CALGARY – A day after Alberta Premier Jim Prentice said students would feel the squeeze from low oil prices, he met with the University of Calgary’s board of governors and student leaders. In an hour-long meeting Friday morning, Prentice confirmed the province is considering cutting post-secondary funding and lifting the cap on tuition fees in the upcoming budget.
Currently, tuition hikes are capped each year – limited to the increase in the consumer price index. For 2015, it’s set at 2.2 per cent.
Prentice said “more discussions” will take place with secondary schools leading up to next month’s budget, and said faculty and staff will have to share the fiscal pain with students, which could include pay cuts.
“The University of Calgary is an autonomous, self-governing institution and we are a public funder,” said Prentice. “I had a very frank discussion with the board about the challenges that we face fiscally, but at the end of the day we expect them to run the University of Calgary in a fiscally responsible way and to make appropriate decisions.”
Elizabeth Cannon, president of the University of the Calgary, said any cuts would be significant as the institution was still reeling from a 7.3 per cent cut two years ago.
“An additional cut is obviously going to be tough for us, we’re looking at various scenarios as we speak and one thing that could be on the table is access. We want to ensure quality of our programs, and if we have less money, unfortunately that could into fewer students on campus.”
NDP Leader Rachel Notley suggested Prentice’s position was a reversal of a position he took when he ran for the federal Progressive Conservative leadership in 2003.
“In 2003, one of his major platform planks was tuition-free university and college for students,” said Notley in a Friday statement. “Today as Premier, he wants to balance the budget on the backs of students.

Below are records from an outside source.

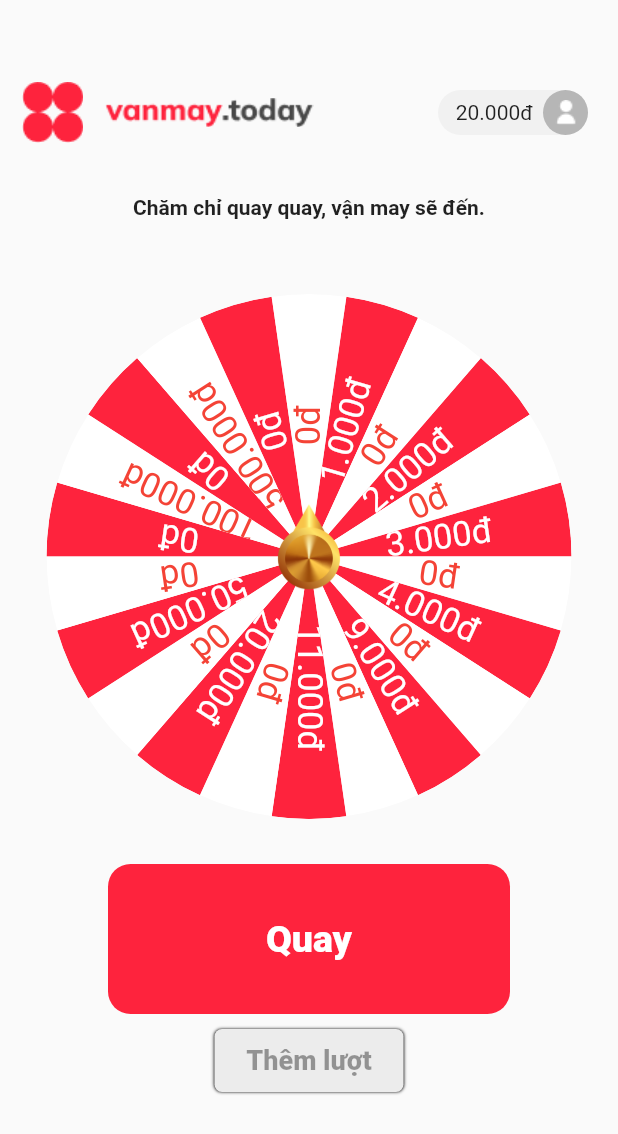
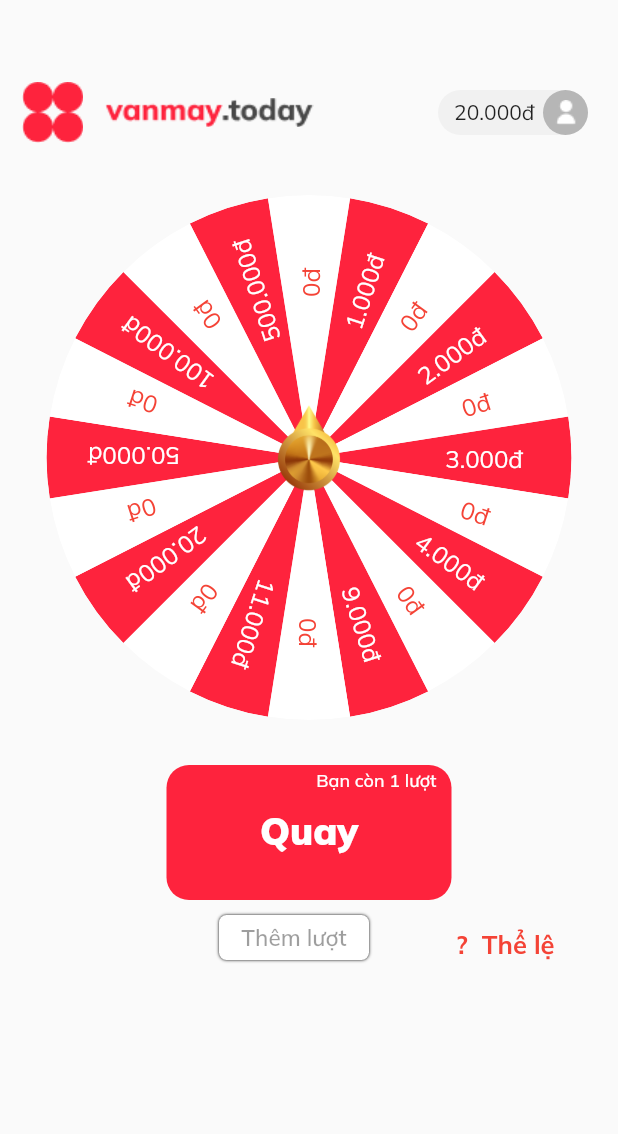
Before and after one commit to VanhnguyenX8/vong_quay, a Flutter app: the screen it shows after launch, after a tap on "Thêm lượt", on a phone screen of 412 x 824 dp. Shown: the top 1134 px of the screen. Run offline on Flutter 3.47's test engine with Material 2 defaults, Android fonts, the phone set to English and light mode, and no system bars; our stand-ins replace flutter_hooks, from_css_color, google_fonts, rxdart.

Commit message:
update font_family, fix size

```diff
--- a/lib/spine.widget.dart
+++ b/lib/spine.widget.dart
@@ -3,6 +3,7 @@ import 'package:from_css_color/from_css_color.dart';
 import 'package:rxdart/rxdart.dart';
 import 'package:vong_quay/src/fortune_wheel/core/core.dart';
 import 'package:vong_quay/src/fortune_wheel/wheel/wheel.dart';
+import 'package:google_fonts/google_fonts.dart';
 
 class SpineWidget extends StatefulWidget {
   const SpineWidget({super.key});
@@ -32,11 +33,9 @@ class _SpineWidgetState extends State<SpineWidget> {
     '0đ',
     '50.000đ',
     '0đ',
-    '0đ',
     '100.000đ',
     '0đ',
     '500.000đ',
-    '0đ'
   ];
   @override
   void dispose() {
@@ -45,11 +44,14 @@ class _SpineWidgetState extends State<SpineWidget> {
   }
 
   xuly(int i) {
-    var hex = fromCssColor('#fbafba');
     if (i % 2 == 0) {
-      return const TextStyle(fontSize: 23, color: Colors.red);
+      return GoogleFonts.mulish(
+        textStyle: const TextStyle(fontSize: 16, color: Colors.red),
+      );
     } else {
-      return const TextStyle(fontSize: 23, color: Colors.white);
+      return GoogleFonts.mulish(
+        textStyle: const TextStyle(fontSize: 16, color: Colors.white),
+      );
     }
   }
 
@@ -59,7 +61,6 @@ class _SpineWidgetState extends State<SpineWidget> {
       body: Center(
           child: Column(
         crossAxisAlignment: CrossAxisAlignment.center,
-        // mainAxisAlignment: MainAxisAlignment.center,
         children: [
           const SizedBox(
             height: 40,
@@ -76,7 +77,6 @@ class _SpineWidgetState extends State<SpineWidget> {
                     height: 25,
                     width: 139,
                     image: AssetImage('assets/images/van_may_text.png')),
-
               ],
             ),
             Row(
@@ -94,8 +94,11 @@ class _SpineWidgetState extends State<SpineWidget> {
                       const SizedBox(
                         width: 5,
                       ),
-                      const Text(
+                      Text(
                         '20.000đ',
+                        style: GoogleFonts.mulish(
+                          textStyle: const TextStyle(fontSize: 14),
+                        ),
                       ),
                       Container(
                         height: 30,
@@ -121,13 +124,13 @@ class _SpineWidgetState extends State<SpineWidget> {
           const SizedBox(
             height: 20,
           ),
-          const Text(
-            'Chăm chỉ quay quay, vận may sẽ đến.',
-            style: TextStyle(fontSize: 14, fontWeight: FontWeight.w700),
-          ),
-          const SizedBox(
-            height: 50,
-          ),
+          // const Text(
+          //   'Chăm chỉ quay quay, vận may sẽ đến.',
+          //   style: TextStyle(fontSize: 14, fontWeight: FontWeight.w700,fontFamily: 'Mulish',),
+          // ),
+          // const SizedBox(
+          //   height: 50,
+          // ),
           Stack(
             alignment: Alignment.center,
             children: [
@@ -155,8 +158,12 @@ class _SpineWidgetState extends State<SpineWidget> {
                         backgroundColor: Colors.black,
                         content: Text(
                             'Chúc mừng bạn đã quay được số tiền là: $resultItem',
-                          style: const TextStyle(color: Colors.red),
-                        )));
+                            style:
+                                // const TextStyle(color: Colors.red,fontFamily: 'Mulish',),
+                                GoogleFonts.mulish(
+                              textStyle: const TextStyle(fontSize: 14),
+                              color: Colors.red,
+                            ))));
                   },
                 ),
               ),
@@ -178,50 +185,102 @@ class _SpineWidgetState extends State<SpineWidget> {
               });
             },
             child: Container(
-              height: 100,
-              width: 268,
+              height: 90,
+              width: 190,
               decoration: BoxDecoration(
                 borderRadius: BorderRadius.circular(15),
                 color: fromCssColor('#FE233D'),
               ),
-              child: const Center(
+              child: Column(
+                children: [
+                  Row(
+                    mainAxisAlignment: MainAxisAlignment.end,
+                    children: [
+                      const SizedBox(
+                        height: 20,
+                      ),
+                      Text(
+                        'Bạn còn 1 lượt',
+                        style: GoogleFonts.mulish(
+                            textStyle: const TextStyle(fontSize: 12),
+                            color: Colors.white,
+                            fontWeight: FontWeight.w500),
+                      ),
+                      const SizedBox(
+                        width: 10,
+                      )
+                    ],
+                  ),
+                  const SizedBox(
+                    height: 8,
+                  ),
+                  Center(
                       child: Text(
                     'Quay',
-                style: TextStyle(
+                    style: GoogleFonts.mulish(
+                        textStyle: const TextStyle(fontSize: 25),
                         color: Colors.white,
-                  fontFamily: 'Mulish',
-                  fontSize: 25,
-                  fontWeight: FontWeight.w900,
+                        fontWeight: FontWeight.w900),
+                  )),
+                ],
               ),
-              )),
             ),
           ),
           const SizedBox(
             height: 10,
           ),
+          Row(
+            crossAxisAlignment: CrossAxisAlignment.end,
+            children: [
+              const SizedBox(
+                width: 146,
+              ),
               GestureDetector(
                 onTap: () {},
                 child: Container(
-              height: 42,
-              width: 126,
+                  height: 30,
+                  width: 100,
+
                   decoration: BoxDecoration(
                       borderRadius: BorderRadius.circular(5),
-                  color: fromCssColor('#ECECEC'),
+                      color: Colors.white,
                       // ignore: prefer_const_literals_to_create_immutables
                       boxShadow: [
                         const BoxShadow(blurRadius: 1.0),
                       ]),
-              child: const Center(
+                  child: Center(
                       child: Text(
                     'Thêm lượt',
-                style: TextStyle(
+                    style: GoogleFonts.mulish(
+                        textStyle: const TextStyle(fontSize: 15),
                         color: Colors.black38,
-                  fontFamily: 'Mulish',
-                  fontSize: 18,
-                  fontWeight: FontWeight.w900,
-                ),
+                        fontWeight: FontWeight.w600),
                   )),
                 ),
+              ),
+              Row(
+                children: [
+                  const SizedBox(
+                    width: 58,
+                  ),
+                  Text(
+                    '?  ',
+                    style: GoogleFonts.mulish(
+                      textStyle: const TextStyle(fontSize: 17),
+                      color: Colors.red,
+                      fontWeight: FontWeight.w700,
+                    ),
+                  ),
+                  Text(
+                    'Thể lệ',
+                    style: GoogleFonts.mulish(
+                        textStyle: const TextStyle(fontSize: 17),
+                        color: Colors.red,
+                        fontWeight: FontWeight.w700),
+                  ),
+                ],
+              )
+            ],
           ),
         ],
       )),
--- a/lib/src/fortune_wheel/wheel/slice.dart
+++ b/lib/src/fortune_wheel/wheel/slice.dart
@@ -16,10 +16,10 @@ class _CircleSlice extends StatelessWidget {
       ..close();
   }
 
-  final double radius;
-  final double angle;
-  final Color fillColor;
-  final Color strokeColor;
+  final double radius; // bán kính
+  final double angle; // góc
+  final Color fillColor; // màu
+  final Color strokeColor; // màu strokce (màu sắc nét)
   final double strokeWidth;
 
   const _CircleSlice({
--- a/lib/src/fortune_wheel/wheel/slice_layout_delegate.dart
+++ b/lib/src/fortune_wheel/wheel/slice_layout_delegate.dart
@@ -29,7 +29,8 @@ class _CircleSliceLayoutDelegate extends MultiChildLayoutDelegate {
         BoxConstraints.loose(size),
       );
 
-      final topRectVector = _math.Point(sliceSize.width / 2, 0.0);
+      final topRectVector = _math.Point(sliceSize.width / 1.5, 1.0);
+      // tọa độ text trong spiner
       final halfAngleVector = topRectVector.rotate(angle / 2);
 
       positionChild(
--- a/pubspec.yaml
+++ b/pubspec.yaml
@@ -40,6 +40,7 @@ dependencies:
   flutter_hooks: ^0.18.5+1
   quiver: ^3.2.1
   from_css_color: ^2.0.0
+  google_fonts: ^3.0.1
 
 dev_dependencies:
   flutter_test:
```
Also changed, not shown: pubspec.lock, 1 other file. Lines whose indentation alone changed are shown as unchanged.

I’d like to know what changed.”
Liberal Leader David Swann accused the PCs of “underfunding and mismanagement” in response to the cuts under consideration.

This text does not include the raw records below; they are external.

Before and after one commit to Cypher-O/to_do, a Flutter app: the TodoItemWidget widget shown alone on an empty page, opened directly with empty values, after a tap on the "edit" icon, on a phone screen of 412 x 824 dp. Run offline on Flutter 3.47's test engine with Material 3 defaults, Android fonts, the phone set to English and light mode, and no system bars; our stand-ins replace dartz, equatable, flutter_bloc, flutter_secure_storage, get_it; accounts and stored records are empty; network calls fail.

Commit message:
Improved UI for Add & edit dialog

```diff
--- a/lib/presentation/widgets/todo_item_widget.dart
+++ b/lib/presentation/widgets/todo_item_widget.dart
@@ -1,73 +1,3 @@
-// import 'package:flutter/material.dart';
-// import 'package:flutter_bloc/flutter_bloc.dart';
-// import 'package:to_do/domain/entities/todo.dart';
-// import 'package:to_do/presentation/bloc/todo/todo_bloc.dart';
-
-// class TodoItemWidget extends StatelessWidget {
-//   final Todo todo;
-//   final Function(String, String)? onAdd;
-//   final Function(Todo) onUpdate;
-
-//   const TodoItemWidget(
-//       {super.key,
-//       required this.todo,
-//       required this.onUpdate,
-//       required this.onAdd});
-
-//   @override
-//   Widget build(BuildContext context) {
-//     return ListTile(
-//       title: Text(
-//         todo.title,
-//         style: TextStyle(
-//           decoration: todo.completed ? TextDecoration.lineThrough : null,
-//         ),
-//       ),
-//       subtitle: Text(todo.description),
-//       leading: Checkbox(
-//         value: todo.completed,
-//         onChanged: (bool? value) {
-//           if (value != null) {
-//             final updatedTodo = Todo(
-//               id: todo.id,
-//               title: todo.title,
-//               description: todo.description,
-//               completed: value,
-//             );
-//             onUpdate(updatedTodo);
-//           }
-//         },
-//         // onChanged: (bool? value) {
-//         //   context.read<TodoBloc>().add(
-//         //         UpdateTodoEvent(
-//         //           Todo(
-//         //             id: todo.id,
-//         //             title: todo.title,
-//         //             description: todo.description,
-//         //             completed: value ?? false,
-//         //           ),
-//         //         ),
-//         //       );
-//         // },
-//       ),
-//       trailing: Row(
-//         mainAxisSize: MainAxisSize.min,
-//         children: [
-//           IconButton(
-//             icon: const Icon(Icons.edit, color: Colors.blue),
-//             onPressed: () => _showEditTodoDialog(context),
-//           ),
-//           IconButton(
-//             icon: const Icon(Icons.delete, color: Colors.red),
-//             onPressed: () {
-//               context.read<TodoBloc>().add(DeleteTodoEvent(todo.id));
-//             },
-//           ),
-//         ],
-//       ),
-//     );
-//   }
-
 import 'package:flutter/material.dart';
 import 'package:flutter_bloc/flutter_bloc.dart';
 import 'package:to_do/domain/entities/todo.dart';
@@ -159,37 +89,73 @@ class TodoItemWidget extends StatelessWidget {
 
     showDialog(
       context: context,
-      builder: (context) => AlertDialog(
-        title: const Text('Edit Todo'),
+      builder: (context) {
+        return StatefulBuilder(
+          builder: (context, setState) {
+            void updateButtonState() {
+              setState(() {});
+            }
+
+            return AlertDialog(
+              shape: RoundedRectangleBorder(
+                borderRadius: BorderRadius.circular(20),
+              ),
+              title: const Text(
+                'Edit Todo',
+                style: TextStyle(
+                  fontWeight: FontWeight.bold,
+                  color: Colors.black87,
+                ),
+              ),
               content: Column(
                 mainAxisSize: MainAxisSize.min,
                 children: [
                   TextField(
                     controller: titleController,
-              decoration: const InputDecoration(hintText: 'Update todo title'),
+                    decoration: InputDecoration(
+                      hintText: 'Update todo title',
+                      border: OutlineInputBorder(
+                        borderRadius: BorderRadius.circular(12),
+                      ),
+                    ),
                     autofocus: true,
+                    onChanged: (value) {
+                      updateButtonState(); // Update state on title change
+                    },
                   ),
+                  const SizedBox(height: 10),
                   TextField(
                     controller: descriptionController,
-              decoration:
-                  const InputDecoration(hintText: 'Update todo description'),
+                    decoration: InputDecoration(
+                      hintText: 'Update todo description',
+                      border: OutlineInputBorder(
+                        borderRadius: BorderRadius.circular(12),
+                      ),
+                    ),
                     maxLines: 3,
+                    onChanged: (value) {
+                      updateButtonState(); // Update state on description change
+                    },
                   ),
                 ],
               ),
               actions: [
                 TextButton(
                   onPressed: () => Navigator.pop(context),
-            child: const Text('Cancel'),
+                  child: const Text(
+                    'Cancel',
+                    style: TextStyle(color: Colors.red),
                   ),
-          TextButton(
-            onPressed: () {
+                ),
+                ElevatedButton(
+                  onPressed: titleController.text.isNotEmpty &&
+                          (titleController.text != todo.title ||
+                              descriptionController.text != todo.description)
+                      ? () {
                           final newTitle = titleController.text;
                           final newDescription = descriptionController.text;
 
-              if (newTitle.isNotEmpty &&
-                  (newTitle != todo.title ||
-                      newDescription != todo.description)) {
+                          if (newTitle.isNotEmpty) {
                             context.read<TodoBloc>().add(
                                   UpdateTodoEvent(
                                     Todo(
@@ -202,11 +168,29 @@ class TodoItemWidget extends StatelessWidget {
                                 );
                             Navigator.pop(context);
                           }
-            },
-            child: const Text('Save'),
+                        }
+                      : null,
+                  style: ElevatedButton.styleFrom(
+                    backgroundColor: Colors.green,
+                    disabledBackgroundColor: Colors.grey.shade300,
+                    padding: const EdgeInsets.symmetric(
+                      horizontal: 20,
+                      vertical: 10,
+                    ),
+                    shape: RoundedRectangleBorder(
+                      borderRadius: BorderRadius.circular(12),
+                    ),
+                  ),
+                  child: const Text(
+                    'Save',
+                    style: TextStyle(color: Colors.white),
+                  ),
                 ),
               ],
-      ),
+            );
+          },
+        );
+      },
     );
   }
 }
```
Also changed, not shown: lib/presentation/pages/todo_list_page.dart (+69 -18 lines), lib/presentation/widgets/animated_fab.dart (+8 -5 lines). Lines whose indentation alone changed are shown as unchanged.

“This premier is going on a corporate lecture tour telling Albertans our frontline workers should be expected to sacrifice more and more to make up for the PC budget crisis,” said Swann in a release. “In reality, it is the PCs who are to blame because of their decades of fiscal irresponsibility.”
With files from Gary Bobrovitz